WHAT IS BEING ASKED
Search the records for "rounded" and copy each line that holds it.

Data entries
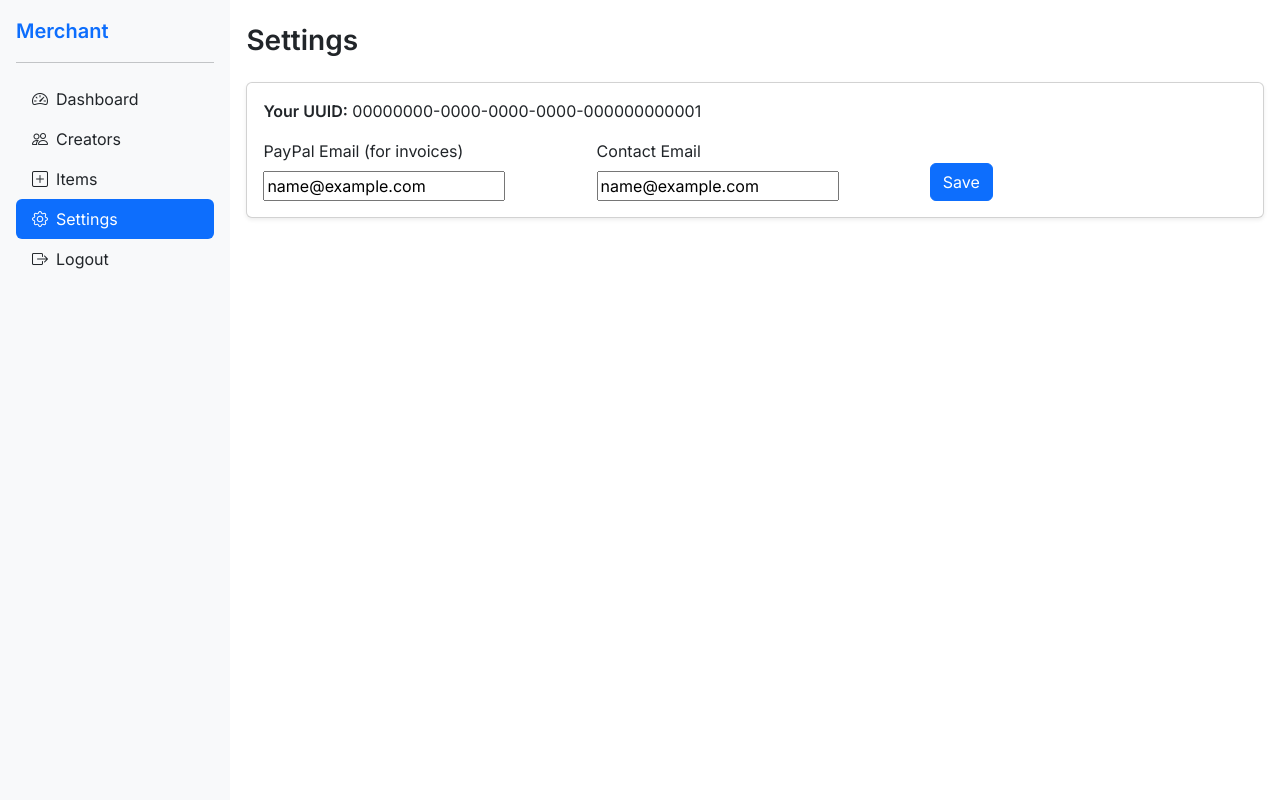
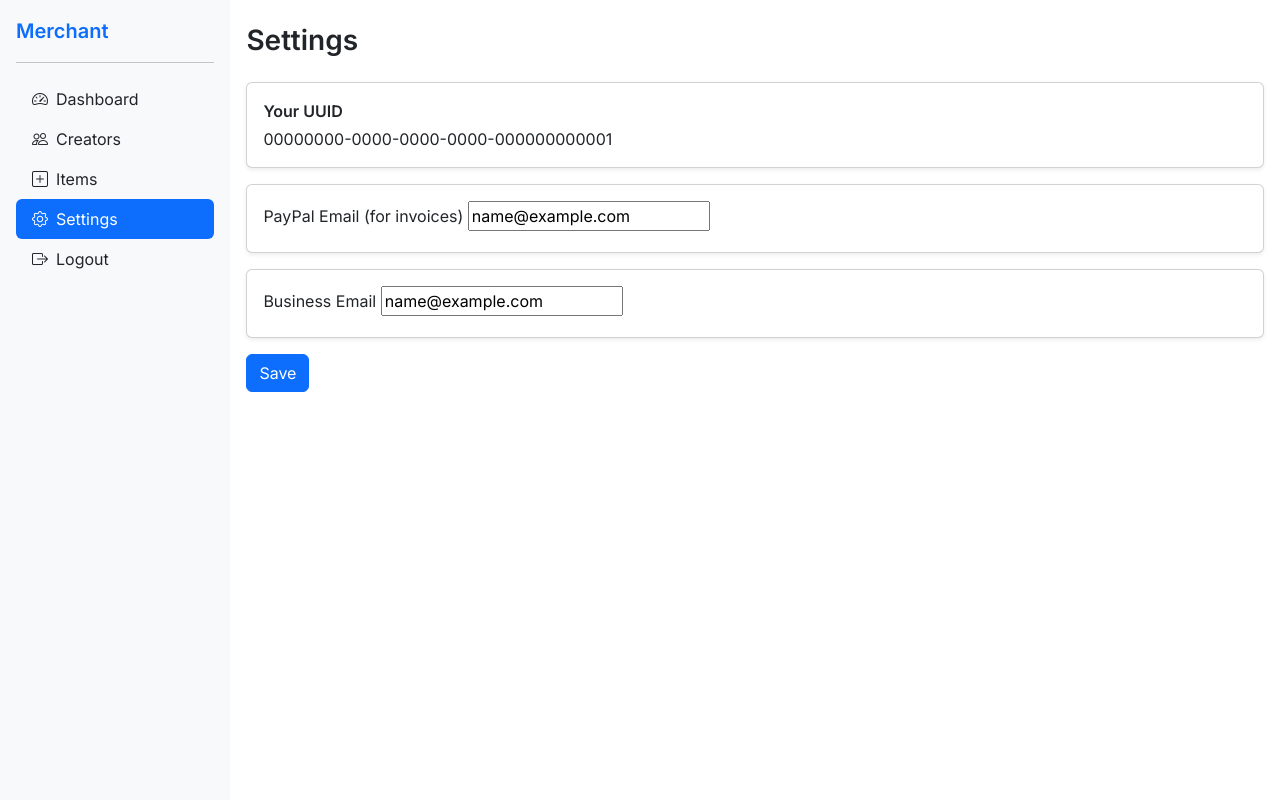
Before and after one commit to echang112368/badger, a Django app: page /merchant/settings/ in a window 1280 px wide. Run offline with Django 5.2, Linux system fonts and the light colour scheme; a user stored in the database is signed in; tables that the repository leaves empty hold one stand-in row (values such as "Sample post").

Commit message:
Rename business email label

```diff
--- a/merchants/forms.py
+++ b/merchants/forms.py
@@ -14,5 +14,5 @@ class MerchantSettingsForm(forms.ModelForm):
         fields = ["paypal_email", "contact_email"]
         labels = {
             "paypal_email": "PayPal Email (for invoices)",
-            "contact_email": "Contact Email",
+            "contact_email": "Business Email",
         }
--- a/templates/merchants/settings.html
+++ b/templates/merchants/settings.html
@@ -4,24 +4,31 @@
 <section class="my-4">
     <h1 class="fw-bold fs-3 mb-4">Settings</h1>
 
-    <div class="card shadow-sm rounded">
+    <div class="card shadow-sm rounded mb-3">
         <div class="card-body">
-            <p class="mb-3"><strong>Your UUID:</strong> {{ merchant_meta.uuid }}</p>
-            <form method="post" action="{% url 'merchant_settings' %}" class="row g-3 align-items-end">
+            <p class="mb-1 fw-bold">Your UUID</p>
+            <p class="mb-0">{{ merchant_meta.uuid }}</p>
+        </div>
+    </div>
+
+    <form method="post" action="{% url 'merchant_settings' %}">
         {% csrf_token %}
-                <div class="col-md-4">
+
+        <div class="card shadow-sm rounded mb-3">
+            <div class="card-body">
                 <label class="form-label">{{ settings_form.paypal_email.label }}</label>
                 {{ settings_form.paypal_email }}
             </div>
-                <div class="col-md-4">
+        </div>
+
+        <div class="card shadow-sm rounded mb-3">
+            <div class="card-body">
                 <label class="form-label">{{ settings_form.contact_email.label }}</label>
                 {{ settings_form.contact_email }}
             </div>
-                <div class="col-md-2">
-                    <button type="submit" class="btn btn-primary mt-4">Save</button>
         </div>
+
+        <button type="submit" class="btn btn-primary">Save</button>
     </form>
-        </div>
-    </div>
 </section>
 {% endblock %}
```
Lines whose indentation alone changed are shown as unchanged.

ANSWER BELOW
-    <div class="card shadow-sm rounded">
+    <div class="card shadow-sm rounded mb-3">
+        <div class="card shadow-sm rounded mb-3">
+        <div class="card shadow-sm rounded mb-3">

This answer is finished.